Total on stacked columns/bars; Issue #397 September 5, 2017

Recently I wrote about how I think presenters should replace stacked column or bar graphs with better visuals (see the entire article here). In my customized workshops I have participants who need to create a stacked graph because the boss wants it or the audience expects to see the data presented that way. Often they need to show each segment, as well as the total of the segments.

In this article I want to explain two methods for adding the total to a stacked column or bar graph. One method works for both graphs and the other method works only for stacked column graphs. These methods are driven by data, not adding text box labels. This means they are easier to update when the values are copied from Excel.

I will start with the method that only works for stacked column graphs. Here is an example of the total added to segments that break down the total spending on staff into regular and overtime pay.

The method used to add the totals to the top of each column is to add an extra data series with the totals as the values. Change the graph type of this series to a line graph. Set the line to no color and add data labels of the values above each data point. This positions the totals above the segments in the column.

As I have done in the example above, I suggest adding data labels to each segment since those values are also important for the audience (if the segments were not important, you would use a simple column graph of the total values). I also added text box labels to indicate what each segment and number represent. This is more effective than the default legend (see this article on replacing the default legends).

Changing one data series to a line graph doesn’t work for stacked bars, so a different method must be used to add totals to the end of the bars as this example shows.

This method is a little more involved. You add two data series to the stacked bar graph. The first is a spacer segment that adds some distance between the end of the last segment and the total value. This is especially important when the data label for a segment runs outside of the segment (as shown in the example above). The second added data series contains the total values. Set the spacer segments to have no fill or outline color, making it invisible. Set the total data series to also have no fill or outline color because we don’t want that segment to show on the graph.

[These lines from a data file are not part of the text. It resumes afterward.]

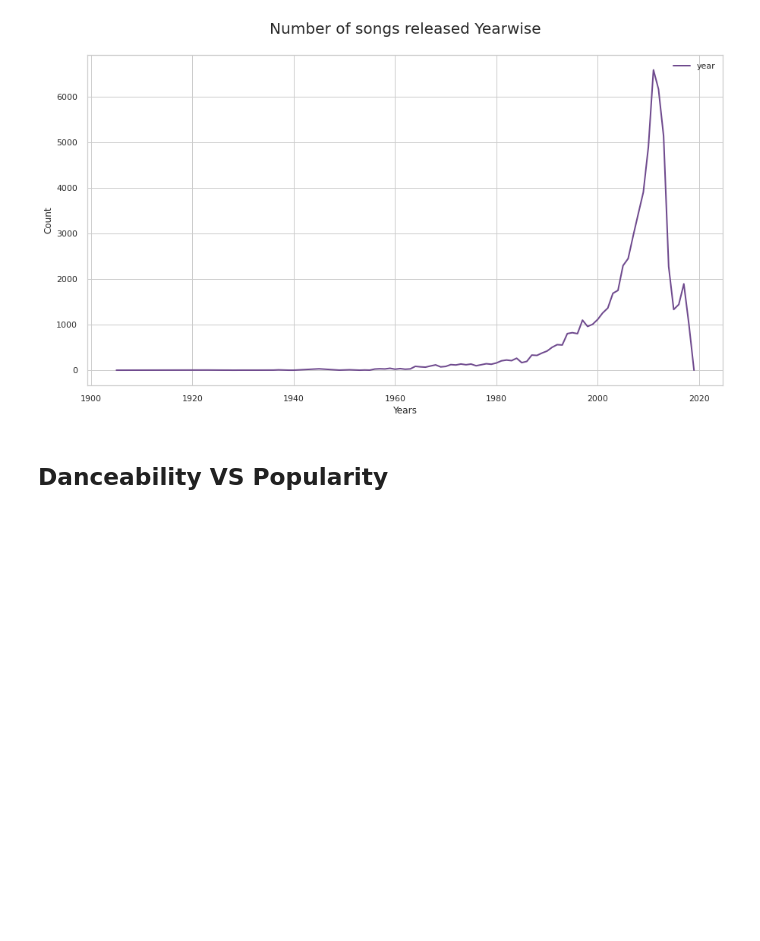
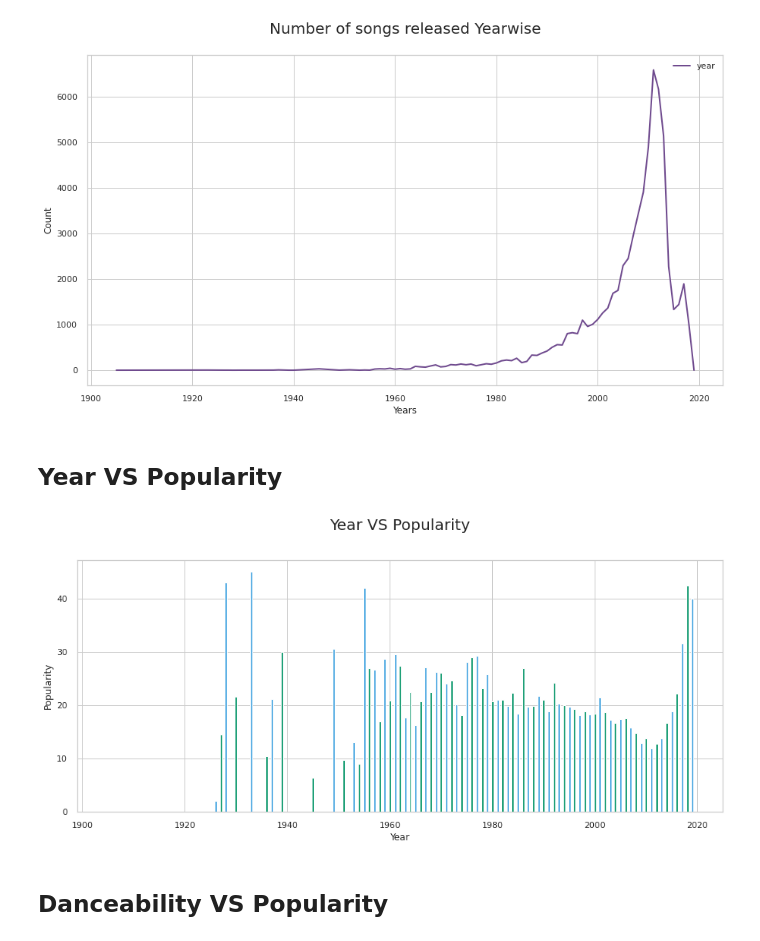
Before and after one commit to AndreaBe99/big-data-project, a Jupyter notebook: spotify_genre_popularity_model_pyspark.ipynb, the cells around one changed output. Drawn from its saved outputs; the diff is of its cells as text; code cells hidden in the pictures; blank space fills up the shorter version.

```diff
--- a/spotify_genre_popularity_model_pyspark.ipynb
+++ b/spotify_genre_popularity_model_pyspark.ipynb
@@ -225,11 +263,0 @@ root
-# %%
-def to_date_(col, formats=("yyyy-MM-dd", "y")):
-    # Spark 2.2 or later syntax, for < 2.2 use unix_timestamp and cast
-    return coalesce(*[to_date(col, f) for f in formats])
-
-spotify_tracks = spotify_tracks.withColumn("album_release_date_td", to_date_("album_release_date"))
-# %%
-# Split date to columns
-spotify_tracks = spotify_tracks.withColumn('day', dayofmonth(col('album_release_date_td')))
-spotify_tracks = spotify_tracks.withColumn('month', month(col('album_release_date_td')))
-spotify_tracks = spotify_tracks.withColumn('year', year(col('album_release_date_td')))
@@ -238,4 +263,0 @@ spotify_tracks = spotify_tracks.withColumn('year', year(col('album_release_date_
-# %%
-# Delete columns
-cols = ("album_release_date", "album_release_date_td", "audio_avg_pitches","audio_avg_timbre", "audio_avg_pitches_list", "audio_avg_timbre_list", "track_uri", "id")
-spotify_tracks = spotify_tracks.drop(*cols)
@@ -394,11 +411,0 @@ plt.xticks(rotation = 90)
-# %%
-# visualize the popularity of PearlJam songs over the year
-DaftPunk = spotify_tracks_pd[spotify_tracks_pd['artist_name'] == 'Daft Punk']
-plt.rcParams['figure.figsize'] = (11,7)
-# line plot passing x,y
-sns.lineplot(x='year', y='track_popularity', data=DaftPunk, color='green')
-# Labels
-plt.title("The DaftPunk Popularity")
-plt.xlabel('Year')
-plt.ylabel('Popularity')
-plt.show()
@@ -432,6 +421,22 @@ plt.ylabel('Count')
 ax.axes.get_xaxis().set_visible(True)
 # %% [output]
 [figure]
+# %% [markdown]
+## Year VS Popularity
+# %%
+keypop = pd.DataFrame(spotify_tracks_pd.groupby('year')['track_popularity'].mean()).reset_index()
+
+fig = plt.figure(figsize=(15,6))
+plt.bar( keypop['year'],
+         keypop['track_popularity'],
+         width=0.45,
+         color = ['#60B2E5','#21A179'])
+plt.title('Year VS Popularity',y=1.1,fontsize=20)
+plt.xlabel('Year')
+plt.ylabel('Popularity')
+ax.axes.get_xaxis().set_visible(True)
+# %% [output]
+[figure, added]
 # %% [markdown]
 ## Danceability VS Popularity
 # %%
```
Also changed, not shown: parts of 144 cells of this notebook, 4 other files.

Add data labels to the total segment at the Inside Base position so they are at the far left side of the segment.

Using the default horizontal axis you will notice that there is a lot of blank space to the right of the segments. This is space for the total segment, which is not visible. To remove the extra space, change the maximum on the horizontal axis to approximately 10-20% more than the highest total value. This gives enough room for the spacer and totals to be shown while removing the extra space that is not needed. Again I have added a visual legend instead of the default legend (the article referenced above has tips on creating these legends).

This method of adding a spacer and total segment to the graph also works for a stacked column graph. The total series as a line graph method is usually easier for stacked columns.

When you have to add a total to a stacked column or bar graph, consider one of these methods.

By Dave Paradi

Dave Paradi has over twenty-two years of experience delivering customized training workshops to help business professionals improve their presentations. He has written ten books and over 600 articles on the topic of effective presentations and his ideas have appeared in publications around the world. His focus is on helping corporate professionals visually communicate the messages in their data so they don't overwhelm and confuse executives. Dave is one of fewer than ten people in North America recognized by Microsoft with the Most Valuable Professional Award for his contributions to the Excel, PowerPoint, and Teams communities. His articles and videos on virtual presenting have been viewed over 4.8 million times and liked over 17,000 times on YouTube.